Establishing the amount of time the young salmon spend there is important because fisheries scientists believe the majority of fish die early in life, Preikshot said.
"If that is true, the longer they are in the Strait of Georgia, the more likely it is that significant things determining their return migrating population also occur in the Strait of Georgia," he said.
Retired biologist Dick Beamish, who is also an emeritus scientist with the Department of Fisheries and Oceans, tackled the issue of poor survival rate of sockeye salmon.
He found that while the Fraser River produced about 454 million juvenile sockeye salmon in 2007, only about 1.4 million returned in 2009.
"We think 2007 represented an extremely poor year for food production at the time those fish would either be entering the Strait of Georgia, or in the case of herring when the larval herring would first start feeding," Beamish said.
According to his paper, a survey fishery in 2007 noted a lack of juvenile sockeye salmon in the strait and the small size of sockeye that were caught.
Other kinds of salmon affected
The paper says coho and chinook salmon in the strait at the time were also smaller than in previous surveys. A high percentage of them also had empty stomachs.
A common diet item for juvenile chinook and coho salmon, herring were absent from chinook samples and greatly reduced in coho salmon, the paper adds.
"We interpret this to indicate that young-of-the-year Pacific herring were mostly dead by July 2007," states the paper.
"A most likely explanation for such a basin scale event would be a collapse of the plankton in the Strait of Georgia that are normally consumed by larval and juvenile Pacific herring."

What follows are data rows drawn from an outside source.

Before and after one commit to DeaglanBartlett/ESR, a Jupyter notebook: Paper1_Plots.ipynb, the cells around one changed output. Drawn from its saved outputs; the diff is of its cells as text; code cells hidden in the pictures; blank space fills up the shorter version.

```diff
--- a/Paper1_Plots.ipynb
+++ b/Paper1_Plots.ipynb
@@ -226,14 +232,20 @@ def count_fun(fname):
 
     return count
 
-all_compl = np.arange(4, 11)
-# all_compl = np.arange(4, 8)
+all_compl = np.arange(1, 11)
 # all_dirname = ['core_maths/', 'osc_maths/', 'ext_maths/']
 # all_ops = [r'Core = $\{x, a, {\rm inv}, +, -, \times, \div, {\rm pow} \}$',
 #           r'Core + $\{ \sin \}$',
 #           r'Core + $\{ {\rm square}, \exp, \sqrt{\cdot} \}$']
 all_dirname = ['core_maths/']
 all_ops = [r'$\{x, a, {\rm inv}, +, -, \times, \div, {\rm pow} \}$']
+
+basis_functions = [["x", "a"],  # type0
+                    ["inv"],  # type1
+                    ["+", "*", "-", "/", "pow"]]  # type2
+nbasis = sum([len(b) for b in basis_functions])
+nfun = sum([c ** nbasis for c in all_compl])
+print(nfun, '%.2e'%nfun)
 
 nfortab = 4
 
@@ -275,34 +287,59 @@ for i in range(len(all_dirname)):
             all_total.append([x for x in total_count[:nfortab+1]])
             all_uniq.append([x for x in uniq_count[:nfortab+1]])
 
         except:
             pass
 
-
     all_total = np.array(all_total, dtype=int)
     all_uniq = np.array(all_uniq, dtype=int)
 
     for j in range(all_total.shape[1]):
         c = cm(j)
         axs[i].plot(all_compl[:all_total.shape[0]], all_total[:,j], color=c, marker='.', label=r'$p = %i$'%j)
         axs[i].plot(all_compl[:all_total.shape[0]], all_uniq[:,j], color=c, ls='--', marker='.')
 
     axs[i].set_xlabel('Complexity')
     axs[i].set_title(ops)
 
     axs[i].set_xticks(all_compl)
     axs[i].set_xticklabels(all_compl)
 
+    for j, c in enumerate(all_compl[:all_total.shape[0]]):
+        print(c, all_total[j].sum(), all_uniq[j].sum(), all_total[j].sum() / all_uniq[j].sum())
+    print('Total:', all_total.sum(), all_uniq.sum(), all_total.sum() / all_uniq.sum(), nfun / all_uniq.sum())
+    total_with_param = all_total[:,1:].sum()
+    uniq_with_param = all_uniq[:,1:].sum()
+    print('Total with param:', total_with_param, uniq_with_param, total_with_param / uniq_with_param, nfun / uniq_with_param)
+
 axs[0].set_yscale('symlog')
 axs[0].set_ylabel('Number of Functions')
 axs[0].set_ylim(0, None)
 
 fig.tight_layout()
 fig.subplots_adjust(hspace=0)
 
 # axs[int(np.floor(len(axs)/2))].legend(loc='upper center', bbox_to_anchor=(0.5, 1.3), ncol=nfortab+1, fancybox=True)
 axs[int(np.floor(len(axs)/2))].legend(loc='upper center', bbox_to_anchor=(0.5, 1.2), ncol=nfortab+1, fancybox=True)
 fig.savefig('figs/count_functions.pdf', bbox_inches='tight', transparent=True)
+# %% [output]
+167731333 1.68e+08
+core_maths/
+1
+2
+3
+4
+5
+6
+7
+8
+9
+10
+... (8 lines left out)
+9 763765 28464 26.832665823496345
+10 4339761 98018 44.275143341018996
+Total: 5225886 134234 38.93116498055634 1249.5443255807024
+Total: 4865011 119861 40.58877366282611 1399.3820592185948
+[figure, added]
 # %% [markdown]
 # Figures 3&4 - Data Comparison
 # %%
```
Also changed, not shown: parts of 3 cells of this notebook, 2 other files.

In the third paper, Thomson and his five co-authors, including Beamish, argued unfavourable wind and freshwater run-off conditions were behind the low food production in 2007 and the poor survival rates.
Thomson said data collected at the time found massive amounts of fresh water entering the strait, and the wind, which flushes out the fresh water, wasn't strong enough and blowing in the wrong direction.
As a result, he said, the surface layer of the strait became highly stratified, creating a shallow cap that was too shallow for good plankton growth.
"We had all these ingredients coming together that was limiting, we think, the amount of plankton growth in the upper layer," Beamish said. "So all of the fish stocks had relatively poor food supply because of this structural change in the physical environment in the strait."
Thomson said the conditions occurred at a critical time, when juvenile sockeye salmon would be entering the strait.
"We think that first year is absolutely critical to their survival because that determines how big and strong these fish are going to be to be able to handle conditions out in the open ocean."
Fish migrating to the ocean would have then faced some similar conditions in Hecate Strait, Thomson said.
"Now these poor little buggers, not enough food, scrawny, they head out into the ocean. Now they've got to survive out in the ocean for two years. They're not big enough. They don't have enough reserves. Maybe that's where we lost them."